“Our parishioners are generous and kind,” the pastor said. Today, many of Mount Carmel’s second-generation Italians – many of who have moved to Clifton and elsewhere – remain active at the parish, attending Mass and staying involved in such groups as the Altar Rosary Society. In 1986, they also revived an annual old-time tradition, the Our Lady of Mount Carmel feast day celebration and street fair.
It features a triduum with prayers and Benediction, a July 16 feast day Mass and a street procession. The celebration continues with a four-day street festival, which includes many international foods, games and rides, Father Frapaul said. The more recent immigrants also have been getting more involved at Mount Carmel’s ministries, including the various societies and as extraordinary ministers of the Eucharist.
The annual feast day celebrations also point up the parish’s diversity with booths, among them Italians and Hispanics, which include Puerto Ricans, Colombians and Mexicans. Father Frapaul said he hopes for participation by other ethnic groups. “At first, some were reluctant to participate in parish ministries,” Father Frapaul said. “But we made people feel welcome. I tell them, ‘Whatever you do for the church is appreciated.’ They have stepped forward when we called for help.” Located on the corner of St. Francis Way and Park Place, Mount Carmel has operated a day-care center for 28 years and has sponsored activities for children of all faiths including the CYO basketball leagues and scouting.

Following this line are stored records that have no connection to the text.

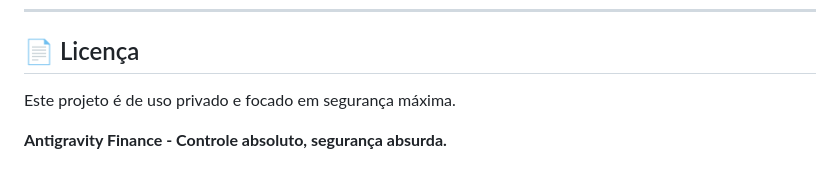
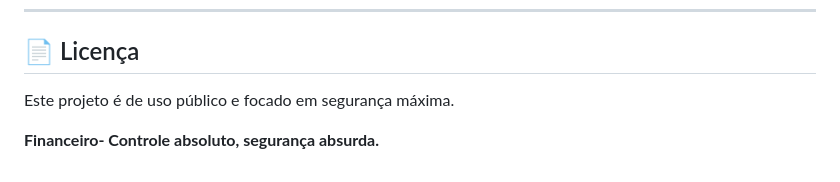
Before and after one commit to VictorSilvaVS/financeiro, a Markdown page: README.md, the part around the change. Rendered like a GitHub page.

Commit message:
Update project license description to public

```diff
--- a/README.md
+++ b/README.md
@@ -84,6 +84,6 @@ python main.py
 ---
 
 ## 📄 Licença
-Este projeto é de uso privado e focado em segurança máxima.
+Este projeto é de uso público e focado em segurança máxima.
 
-**Antigravity Finance - Controle absoluto, segurança absurda.**
+**Financeiro- Controle absoluto, segurança absurda.**
```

Since 1954, the 253-student school – which has received Middle States Association accreditation – has given students from Passaic and Clifton a faith-based education. One of Mount Carmel’s active immigrant parishioners, Romanita “Mengie” Ayala arrived at the parish 21 years ago from the Philippines. A married mother of two sons, ages 33 and 36, and grandmother of four, she has been involved in hospital ministry and choir and has been a lector. She also attends daily Mass. “When I came here, I liked the people,” Ayala said. “They were friendly.”